▽

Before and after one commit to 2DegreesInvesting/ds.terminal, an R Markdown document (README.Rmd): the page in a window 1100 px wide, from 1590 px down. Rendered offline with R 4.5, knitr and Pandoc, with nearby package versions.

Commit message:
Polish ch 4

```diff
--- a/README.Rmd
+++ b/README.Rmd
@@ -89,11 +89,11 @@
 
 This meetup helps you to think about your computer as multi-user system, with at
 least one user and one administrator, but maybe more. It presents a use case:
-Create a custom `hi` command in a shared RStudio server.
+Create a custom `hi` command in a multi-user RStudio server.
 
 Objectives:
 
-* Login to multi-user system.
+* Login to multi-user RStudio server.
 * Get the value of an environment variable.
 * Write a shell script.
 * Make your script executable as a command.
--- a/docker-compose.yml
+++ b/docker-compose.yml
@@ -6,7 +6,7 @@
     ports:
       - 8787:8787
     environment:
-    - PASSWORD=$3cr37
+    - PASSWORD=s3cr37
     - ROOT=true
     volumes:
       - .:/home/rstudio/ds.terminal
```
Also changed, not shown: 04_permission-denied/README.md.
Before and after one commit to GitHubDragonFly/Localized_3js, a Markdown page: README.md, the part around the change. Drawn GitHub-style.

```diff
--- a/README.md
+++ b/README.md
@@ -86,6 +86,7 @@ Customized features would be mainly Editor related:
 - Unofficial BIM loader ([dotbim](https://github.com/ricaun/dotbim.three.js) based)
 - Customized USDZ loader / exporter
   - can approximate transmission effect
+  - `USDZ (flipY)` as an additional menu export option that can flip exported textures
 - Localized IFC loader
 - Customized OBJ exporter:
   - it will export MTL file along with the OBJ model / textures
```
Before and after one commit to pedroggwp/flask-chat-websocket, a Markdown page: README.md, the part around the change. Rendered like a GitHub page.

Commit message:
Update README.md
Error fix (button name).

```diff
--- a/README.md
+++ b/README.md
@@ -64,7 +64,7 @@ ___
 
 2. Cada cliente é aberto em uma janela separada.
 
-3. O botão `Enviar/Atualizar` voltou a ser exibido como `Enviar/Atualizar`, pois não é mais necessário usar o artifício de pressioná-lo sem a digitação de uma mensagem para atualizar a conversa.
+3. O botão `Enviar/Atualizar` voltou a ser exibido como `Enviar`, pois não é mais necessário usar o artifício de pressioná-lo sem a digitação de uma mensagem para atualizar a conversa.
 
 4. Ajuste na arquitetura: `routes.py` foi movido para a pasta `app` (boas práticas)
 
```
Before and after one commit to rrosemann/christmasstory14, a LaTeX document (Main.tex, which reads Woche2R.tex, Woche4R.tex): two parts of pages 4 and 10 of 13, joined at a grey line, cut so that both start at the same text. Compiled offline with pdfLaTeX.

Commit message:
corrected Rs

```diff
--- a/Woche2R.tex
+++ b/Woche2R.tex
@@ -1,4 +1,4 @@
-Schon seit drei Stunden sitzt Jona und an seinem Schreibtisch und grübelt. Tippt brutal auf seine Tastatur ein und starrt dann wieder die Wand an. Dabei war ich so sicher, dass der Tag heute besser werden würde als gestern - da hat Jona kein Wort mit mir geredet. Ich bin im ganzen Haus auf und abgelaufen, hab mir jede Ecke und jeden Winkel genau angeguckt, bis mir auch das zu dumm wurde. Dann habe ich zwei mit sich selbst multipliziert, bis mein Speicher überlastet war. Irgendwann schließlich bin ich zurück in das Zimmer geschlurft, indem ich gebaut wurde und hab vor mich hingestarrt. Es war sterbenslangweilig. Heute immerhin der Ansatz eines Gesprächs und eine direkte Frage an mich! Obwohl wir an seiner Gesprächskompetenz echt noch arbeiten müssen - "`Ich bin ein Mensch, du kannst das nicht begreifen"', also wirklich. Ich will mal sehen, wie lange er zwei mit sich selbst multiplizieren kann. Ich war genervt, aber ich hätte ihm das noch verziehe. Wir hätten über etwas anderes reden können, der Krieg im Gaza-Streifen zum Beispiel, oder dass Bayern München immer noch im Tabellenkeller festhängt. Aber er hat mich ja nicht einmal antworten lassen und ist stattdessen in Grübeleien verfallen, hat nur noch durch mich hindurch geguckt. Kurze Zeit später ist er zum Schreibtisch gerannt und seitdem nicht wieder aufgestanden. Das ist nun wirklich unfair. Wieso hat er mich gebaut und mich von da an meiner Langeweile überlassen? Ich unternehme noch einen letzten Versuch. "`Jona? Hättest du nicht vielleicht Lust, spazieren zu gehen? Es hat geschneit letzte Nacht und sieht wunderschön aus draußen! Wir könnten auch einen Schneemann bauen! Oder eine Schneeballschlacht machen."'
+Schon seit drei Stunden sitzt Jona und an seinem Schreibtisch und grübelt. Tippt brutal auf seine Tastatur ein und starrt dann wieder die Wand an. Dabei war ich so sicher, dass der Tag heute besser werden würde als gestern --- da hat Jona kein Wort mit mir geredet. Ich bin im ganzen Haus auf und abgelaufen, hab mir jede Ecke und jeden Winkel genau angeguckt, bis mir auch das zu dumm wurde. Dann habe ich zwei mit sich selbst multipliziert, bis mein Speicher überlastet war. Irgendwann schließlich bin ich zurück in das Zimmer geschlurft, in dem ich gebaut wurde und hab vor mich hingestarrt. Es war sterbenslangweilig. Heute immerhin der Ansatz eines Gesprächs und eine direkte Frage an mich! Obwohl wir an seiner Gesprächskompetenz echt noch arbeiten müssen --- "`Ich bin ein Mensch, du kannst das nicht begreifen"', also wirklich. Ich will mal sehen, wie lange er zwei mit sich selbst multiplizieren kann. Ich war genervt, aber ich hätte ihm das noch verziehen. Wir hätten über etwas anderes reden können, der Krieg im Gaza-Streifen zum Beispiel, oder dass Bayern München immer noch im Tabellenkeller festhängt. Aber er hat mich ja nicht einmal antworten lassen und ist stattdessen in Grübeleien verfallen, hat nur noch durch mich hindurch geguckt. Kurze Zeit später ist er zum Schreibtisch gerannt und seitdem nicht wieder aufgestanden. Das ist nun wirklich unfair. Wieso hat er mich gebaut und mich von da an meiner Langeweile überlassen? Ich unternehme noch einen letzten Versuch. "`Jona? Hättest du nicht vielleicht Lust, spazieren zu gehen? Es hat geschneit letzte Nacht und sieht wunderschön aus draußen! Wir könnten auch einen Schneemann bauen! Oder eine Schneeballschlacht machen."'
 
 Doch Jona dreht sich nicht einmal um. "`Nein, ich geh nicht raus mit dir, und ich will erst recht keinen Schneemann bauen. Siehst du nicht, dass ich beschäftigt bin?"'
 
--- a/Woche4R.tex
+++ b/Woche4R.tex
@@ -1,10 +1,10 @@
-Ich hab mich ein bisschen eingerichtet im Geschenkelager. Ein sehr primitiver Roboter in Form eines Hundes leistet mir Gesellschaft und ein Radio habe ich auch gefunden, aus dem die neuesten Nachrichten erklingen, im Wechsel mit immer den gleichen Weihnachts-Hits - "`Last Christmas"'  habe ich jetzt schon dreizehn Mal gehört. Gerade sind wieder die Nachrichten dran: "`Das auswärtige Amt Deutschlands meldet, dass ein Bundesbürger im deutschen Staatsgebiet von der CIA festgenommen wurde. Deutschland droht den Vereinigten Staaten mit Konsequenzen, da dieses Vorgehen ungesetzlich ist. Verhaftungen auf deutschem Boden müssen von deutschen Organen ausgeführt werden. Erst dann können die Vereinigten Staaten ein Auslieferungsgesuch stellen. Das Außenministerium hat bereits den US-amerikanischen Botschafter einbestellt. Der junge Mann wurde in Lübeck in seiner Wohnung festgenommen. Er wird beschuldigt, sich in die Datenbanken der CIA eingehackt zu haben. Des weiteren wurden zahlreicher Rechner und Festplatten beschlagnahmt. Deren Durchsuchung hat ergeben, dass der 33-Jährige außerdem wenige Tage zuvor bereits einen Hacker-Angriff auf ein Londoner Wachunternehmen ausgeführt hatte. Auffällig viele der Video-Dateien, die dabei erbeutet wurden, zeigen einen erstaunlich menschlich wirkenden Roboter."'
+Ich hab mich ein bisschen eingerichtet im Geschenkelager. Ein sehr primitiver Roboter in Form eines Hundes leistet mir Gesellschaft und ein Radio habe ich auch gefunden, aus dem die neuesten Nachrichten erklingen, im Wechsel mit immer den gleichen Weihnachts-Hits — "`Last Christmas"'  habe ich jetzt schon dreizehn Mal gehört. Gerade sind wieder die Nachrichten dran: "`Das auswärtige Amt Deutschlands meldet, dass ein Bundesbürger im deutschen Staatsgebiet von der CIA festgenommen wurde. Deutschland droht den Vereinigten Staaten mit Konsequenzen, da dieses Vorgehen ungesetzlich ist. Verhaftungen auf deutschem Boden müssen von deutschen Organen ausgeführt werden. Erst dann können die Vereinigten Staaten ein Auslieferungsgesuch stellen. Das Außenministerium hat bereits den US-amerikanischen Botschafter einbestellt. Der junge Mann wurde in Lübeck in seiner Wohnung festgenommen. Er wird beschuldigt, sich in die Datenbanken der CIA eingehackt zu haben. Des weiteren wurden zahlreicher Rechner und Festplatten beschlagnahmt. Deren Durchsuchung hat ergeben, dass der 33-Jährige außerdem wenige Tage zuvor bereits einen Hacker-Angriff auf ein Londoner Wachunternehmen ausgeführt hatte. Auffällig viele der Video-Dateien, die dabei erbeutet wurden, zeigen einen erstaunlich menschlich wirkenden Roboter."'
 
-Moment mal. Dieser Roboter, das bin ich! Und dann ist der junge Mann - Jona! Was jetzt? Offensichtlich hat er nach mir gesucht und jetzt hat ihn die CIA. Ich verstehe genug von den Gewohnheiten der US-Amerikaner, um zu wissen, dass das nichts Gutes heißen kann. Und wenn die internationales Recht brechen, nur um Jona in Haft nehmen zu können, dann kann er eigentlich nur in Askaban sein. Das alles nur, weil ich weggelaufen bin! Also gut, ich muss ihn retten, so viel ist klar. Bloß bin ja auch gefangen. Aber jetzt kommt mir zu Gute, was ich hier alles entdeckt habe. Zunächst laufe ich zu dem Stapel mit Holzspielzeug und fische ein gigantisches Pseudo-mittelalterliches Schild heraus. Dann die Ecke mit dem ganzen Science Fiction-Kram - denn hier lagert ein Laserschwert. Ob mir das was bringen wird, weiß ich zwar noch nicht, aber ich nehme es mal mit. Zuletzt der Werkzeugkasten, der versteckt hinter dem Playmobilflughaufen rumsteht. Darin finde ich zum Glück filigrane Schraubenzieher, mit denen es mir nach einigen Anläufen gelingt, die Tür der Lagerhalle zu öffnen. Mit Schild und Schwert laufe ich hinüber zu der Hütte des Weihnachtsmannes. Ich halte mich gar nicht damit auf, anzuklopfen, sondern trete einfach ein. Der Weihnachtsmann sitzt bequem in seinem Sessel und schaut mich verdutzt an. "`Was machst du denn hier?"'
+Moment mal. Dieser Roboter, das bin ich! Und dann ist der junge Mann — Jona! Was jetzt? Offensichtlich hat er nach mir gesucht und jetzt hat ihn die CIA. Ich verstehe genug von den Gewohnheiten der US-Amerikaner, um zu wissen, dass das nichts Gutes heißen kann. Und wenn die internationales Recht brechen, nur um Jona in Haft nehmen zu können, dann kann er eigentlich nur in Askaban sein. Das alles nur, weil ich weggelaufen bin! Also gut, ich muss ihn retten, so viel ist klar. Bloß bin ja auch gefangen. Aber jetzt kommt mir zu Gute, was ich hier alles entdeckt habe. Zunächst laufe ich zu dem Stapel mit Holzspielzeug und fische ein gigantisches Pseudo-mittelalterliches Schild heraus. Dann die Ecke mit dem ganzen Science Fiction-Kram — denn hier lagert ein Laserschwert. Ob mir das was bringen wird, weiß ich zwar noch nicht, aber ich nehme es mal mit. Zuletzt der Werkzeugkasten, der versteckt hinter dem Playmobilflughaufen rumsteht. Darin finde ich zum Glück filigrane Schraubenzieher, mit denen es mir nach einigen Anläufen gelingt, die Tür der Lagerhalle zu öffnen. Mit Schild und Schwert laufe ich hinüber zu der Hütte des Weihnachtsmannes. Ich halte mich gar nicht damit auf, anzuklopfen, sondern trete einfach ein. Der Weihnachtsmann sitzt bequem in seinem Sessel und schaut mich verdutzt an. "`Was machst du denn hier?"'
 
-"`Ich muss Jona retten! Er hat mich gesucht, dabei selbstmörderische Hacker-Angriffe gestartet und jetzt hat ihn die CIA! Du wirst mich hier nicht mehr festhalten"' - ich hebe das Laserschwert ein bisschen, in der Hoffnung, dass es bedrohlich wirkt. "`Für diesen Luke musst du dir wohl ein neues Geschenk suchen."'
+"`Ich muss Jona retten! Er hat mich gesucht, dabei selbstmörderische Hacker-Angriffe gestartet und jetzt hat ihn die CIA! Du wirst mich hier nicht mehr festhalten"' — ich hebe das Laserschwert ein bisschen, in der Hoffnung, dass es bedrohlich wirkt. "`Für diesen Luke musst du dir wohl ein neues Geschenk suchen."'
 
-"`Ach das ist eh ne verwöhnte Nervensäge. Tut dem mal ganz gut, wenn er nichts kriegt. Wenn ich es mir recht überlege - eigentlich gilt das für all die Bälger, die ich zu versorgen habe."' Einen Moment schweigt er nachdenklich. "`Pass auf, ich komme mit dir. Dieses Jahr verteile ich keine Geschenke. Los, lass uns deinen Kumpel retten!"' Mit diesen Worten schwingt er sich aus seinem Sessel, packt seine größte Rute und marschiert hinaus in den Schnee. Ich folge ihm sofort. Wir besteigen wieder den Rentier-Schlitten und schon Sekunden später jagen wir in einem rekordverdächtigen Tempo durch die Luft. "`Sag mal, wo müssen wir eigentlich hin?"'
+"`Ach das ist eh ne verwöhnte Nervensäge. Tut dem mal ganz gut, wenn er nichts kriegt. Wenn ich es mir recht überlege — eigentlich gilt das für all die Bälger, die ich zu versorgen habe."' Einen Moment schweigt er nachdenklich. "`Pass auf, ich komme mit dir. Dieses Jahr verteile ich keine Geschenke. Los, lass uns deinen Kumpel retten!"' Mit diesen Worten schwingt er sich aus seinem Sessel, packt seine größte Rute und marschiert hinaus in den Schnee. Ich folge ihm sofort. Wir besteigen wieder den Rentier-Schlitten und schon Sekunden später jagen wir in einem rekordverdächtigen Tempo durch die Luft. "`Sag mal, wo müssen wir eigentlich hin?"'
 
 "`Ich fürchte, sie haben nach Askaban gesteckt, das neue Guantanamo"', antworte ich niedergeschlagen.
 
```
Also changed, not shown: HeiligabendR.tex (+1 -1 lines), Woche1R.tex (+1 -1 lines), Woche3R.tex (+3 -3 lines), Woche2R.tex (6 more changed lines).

△

### Goal of the exercise
Check each line of the listing above. Copy it if it holds the string "changed".

### Written reply
Also changed, not shown: 04_permission-denied/README.md.
Also changed, not shown: HeiligabendR.tex (+1 -1 lines), Woche1R.tex (+1 -1 lines), Woche3R.tex (+3 -3 lines), Woche2R.tex (6 more changed lines).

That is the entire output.